This trail was developed with mountain biking in mind and is sure to please. Fast sections of singletrack follow the ridge lines, descents take in fun terrain, and beautiful rocky desert scenery is everywhere you turn. While much of the trail is not too technical, it's narrow enough to hold your attention.
There are a few climbs that grind up a wide gravel road though they are short. In places the trail is getting a bit deep so be careful - catching your front tire on the edge unexpectedly could have bad consequences.
While not particularly technical, White Ridge stands out in the Albuquerque area for vertical exposure. True hazard is limited in most sections--it would take a concerted effort to fly off into oblivion. But the Marker 16 spur and the Marker 17 to trailhead section are notable exceptions. And catching a pedal on the uphill side of the trail should be avoided everywhere because it can launch you off the trail. On the other hand, there is abundant psychological exposure, the sense that there is a whole lot of nothingness on one or both sides of the trail. The northern parts of Dragon's Back especially. If heights are a concern, check out the first part of Dragon's where the inner valley yawns to your right. If riding along this makes you nervous, it is just going to get worse. Consider other sections or walking your bike to keep the excitement in your comfort zone.
There is a good trail map at the trailhead. The trail junctions are numbered and out on the trail each junction has a numbered post with a downsized version of the map. The following description is keyed to these marker posts.
Start by riding up the road, then go up a climb with a few "baby" steps near the top to marker 2. At the top of the climb, you'll curve around to the left on the road to marker 3 until you can head left on a nice singletrack along the ridge line: this is Dragon's Back.
There are several gradual climbs and descents along the ridge and some exposed riding where the trail cuts along the hillside. Eventually a sharp drop leads to a notch (marker 4) where a CO2 pipeline was cut through the ridge. There is a trail leading down left off of the ridge to the road. If you have had enough of Dragon's Back, this is a good bailout point that will bypass the steep section to the north. Otherwise to continue onward, you'll need to climb up a short section carrying your bike.

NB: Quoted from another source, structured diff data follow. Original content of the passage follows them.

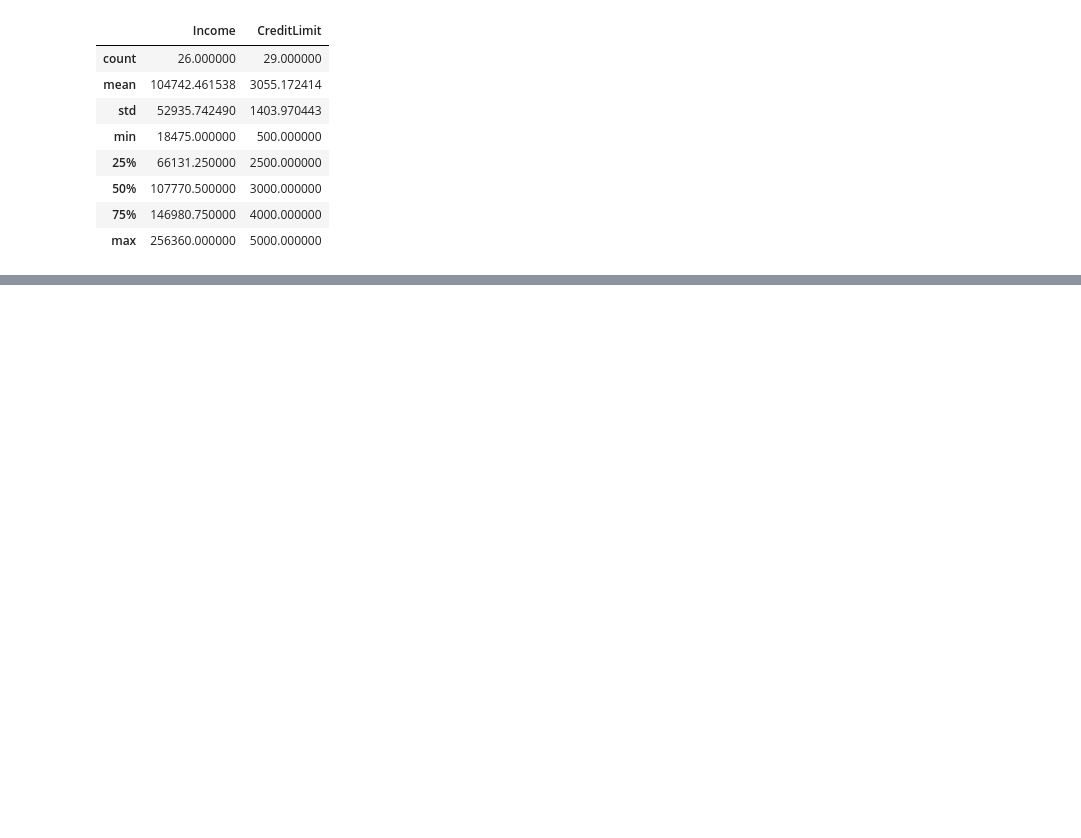
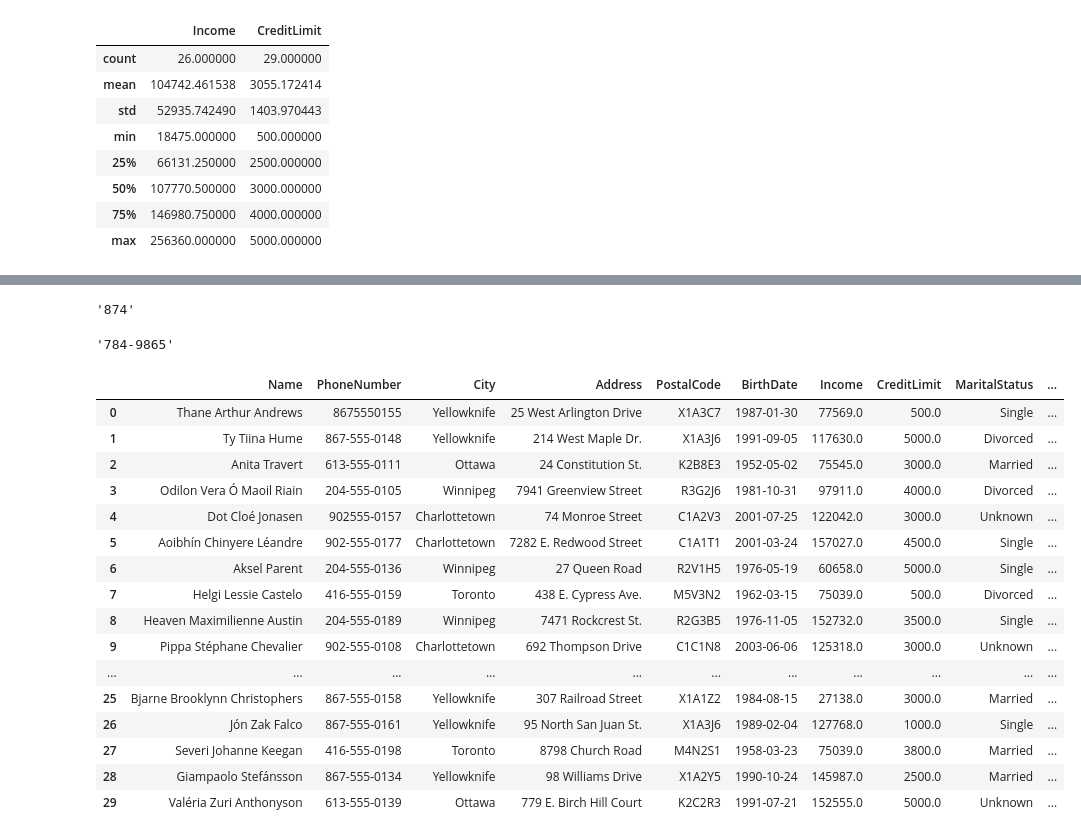
Before and after one commit to delinai/python_2, a Jupyter notebook: Nov14_2023/class1_datacleaning.ipynb, the cells around one changed output, grey strips where cells are left out. Cells and saved outputs as stored; diff of their text form; code cells hidden in the pictures; blank space fills up the shorter version.

```diff
--- a/Nov14_2023/class1_datacleaning.ipynb
+++ b/Nov14_2023/class1_datacleaning.ipynb
@@ -290,0 +304,2 @@ df2.describe()
+# %%
+pattern1 = re.compile(r'(\d{3})-(\d{3})-(\d{4})')
@@ -290,0 +314,17 @@ df2.describe()
+# %%
+def fix_phone(x):
+    pattern1 = re.compile(r'(\d{3})-(\d{3})-(\d{4})')
+    pattern2 = re.compile(r'(\d{3})-(\d{7})')
+    pattern3 = re.compile(r'(\d{6})-(\d{4})')
+    pattern4 = re.compile(r'(\d{10})')
+
+    if pattern1.search(x) != None:
+        return x
+    elif pattern2.search(x) != None:
+        return '-'.join([x[:7],x[7:]])
+    elif pattern3.search(x) != None:
+        return '-'.join([x[:3],x[3:]])
+    elif pattern4.search(x) != None:
+        return '-'.join([x[:3],x[3:6],x[6:]])
+    else:
+        return "Pattern not found"
@@ -290,0 +333,30 @@ df2.describe()
+# %%
+string[:3]
+# %% [output]
+'874'
+# %%
+string[3:]
+# %% [output]
+'784-9865'
+# %%
+df['PhoneNumber_New'] = df['PhoneNumber'].apply(fix_phone)
+# %%
+df
+# %% [output]
+|  | Name | PhoneNumber | City | Address | PostalCode | BirthDate | Income | CreditLimit | MaritalStatus | ... |
+| 0 | Thane Arthur Andrews | 8675550155 | Yellowknife | 25 West Arlington Drive | X1A3C7 | 1987-01-30 | 77569.0 | 500.0 | Single | ... |
+| 1 | Ty Tiina Hume | 867-555-0148 | Yellowknife | 214 West Maple Dr. | X1A3J6 | 1991-09-05 | 117630.0 | 5000.0 | Divorced | ... |
+| 2 | Anita Travert | 613-555-0111 | Ottawa | 24 Constitution St. | K2B8E3 | 1952-05-02 | 75545.0 | 3000.0 | Married | ... |
+| 3 | Odilon Vera Ó Maoil Riain | 204-555-0105 | Winnipeg | 7941 Greenview Street | R3G2J6 | 1981-10-31 | 97911.0 | 4000.0 | Divorced | ... |
+| 4 | Dot Cloé Jonasen | 902555-0157 | Charlottetown | 74 Monroe Street | C1A2V3 | 2001-07-25 | 122042.0 | 3000.0 | Unknown | ... |
+| 5 | Aoibhín Chinyere Léandre | 902-555-0177 | Charlottetown | 7282 E. Redwood Street | C1A1T1 | 2001-03-24 | 157027.0 | 4500.0 | Single | ... |
+| 6 | Aksel Parent | 204-555-0136 | Winnipeg | 27 Queen Road | R2V1H5 | 1976-05-19 | 60658.0 | 5000.0 | Single | ... |
+| 7 | Helgi Lessie Castelo | 416-555-0159 | Toronto | 438 E. Cypress Ave. | M5V3N2 | 1962-03-15 | 75039.0 | 500.0 | Divorced | ... |
+| 8 | Heaven Maximilienne Austin | 204-555-0189 | Winnipeg | 7471 Rockcrest St. | R2G3B5 | 1976-11-05 | 152732.0 | 3500.0 | Single | ... |
+| 9 | Pippa Stéphane Chevalier | 902-555-0108 | Charlottetown | 692 Thompson Drive | C1C1N8 | 2003-06-06 | 125318.0 | 3000.0 | Unknown | ... |
+| ... | ... | ... | ... | ... | ... | ... | ... | ... | ... | ... |
+| 25 | Bjarne Brooklynn Christophers | 867-555-0158 | Yellowknife | 307 Railroad Street | X1A1Z2 | 1984-08-15 | 27138.0 | 3000.0 | Married | ... |
+| 26 | Jón Zak Falco | 867-555-0161 | Yellowknife | 95 North San Juan St. | X1A3J6 | 1989-02-04 | 127768.0 | 1000.0 | Single | ... |
+| 27 | Severi Johanne Keegan | 416-555-0198 | Toronto | 8798 Church Road | M4N2S1 | 1958-03-23 | 75039.0 | 3800.0 | Married | ... |
+| 28 | Giampaolo Stefánsson | 867-555-0134 | Yellowknife | 98 Williams Drive | X1A2Y5 | 1990-10-24 | 145987.0 | 2500.0 | Married | ... |
+| 29 | Valéria Zuri Anthonyson | 613-555-0139 | Ottawa | 779 E. Birch Hill Court | K2C2R3 | 1991-07-21 | 152555.0 | 5000.0 | Unknown | ... |
```
Also changed, not shown: parts of 6 cells of this notebook, 1 other file.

Once you're up the climb, grind up the road on top. At the top of the climb, wonder out loud why you carried your bike up that climb. As you descend from the high point, notice the singletrack that cuts off to the right, take it and rejoice. Tight curves lead through the lumpy terrain as you lose elevation until the trail drops down a long ramp that finishes with some sharp rollers.
Traverse some very steep slopes to get down off the nose of Dragon's Back. At this point (marker 6) you'll be on a road with Hwy 550 across the Rio Salado.
You'll understand at this point why riding Dragon's Back north to south is less popular.
Follow the road that you were deposited on for a hundred yards or so around the nose of the ridge, keeping an eye out for the singletrack that starts to the right at marker 7.
Fast, flat singletrack leads back in the direction from which you came and eventually rejoins the road (marker 8) for a short distance before moving off to the left and climbing up through an area of spring activity (geology marker).
Aside from the climb, this bit is relatively mellow with not much to get excited about other than the views.
Eventually, a short loose slope ends in another notch or saddle. Between marker 10 and 11 you have the option of road or trail. The trail is steep with red rock and an interesting sinkhole. On the road you'll face some loose sand if you don't hold your line while climbing.
Once at the top of the climb (marker 12) the route divides. To the right is a road that comes from "Central Spine
" which is best ridden downhill. So go left to Good Times
is braided road and singletrack. The singletrack skirts a cliff line that provides views back to the spring area between marker 9 and 10.
At marker 13 the route divides. The right side has whoop-dee-doo type features across a moonscape of gravel. It is worthwhile riding the marker 13-15 area as a loop to see everything.
Continue along the canyon edge and the next intersection you come upon is marker 16. To the right is a short spur with exciting exposure that goes out to a viewpoint. To the left is the "Final Frontier".
The "Final Frontier" is a ridge line that you'll follow through some steep climbs. There's one spot where you need to work through some tight rocks right at the top, otherwise it is surprisingly smooth singletrack given the ruggedness of the terrain.
At marker 17 an extremely steep and exposed trail to the left leads down to an alternate trailhead.
Make a right towards marker 18 and 19, following white trails headed up to a tall white mound that you can ride to the top of. Near this area the "Central Spine
" trail starts at marker 22.
Continue off to the left on some fast doubletrack or stay along the canyon edge for some very steep side trails.
Either way will take you back to the beginning of the Dragon's Back at marker 3. Turn left and roll down the hill to your car.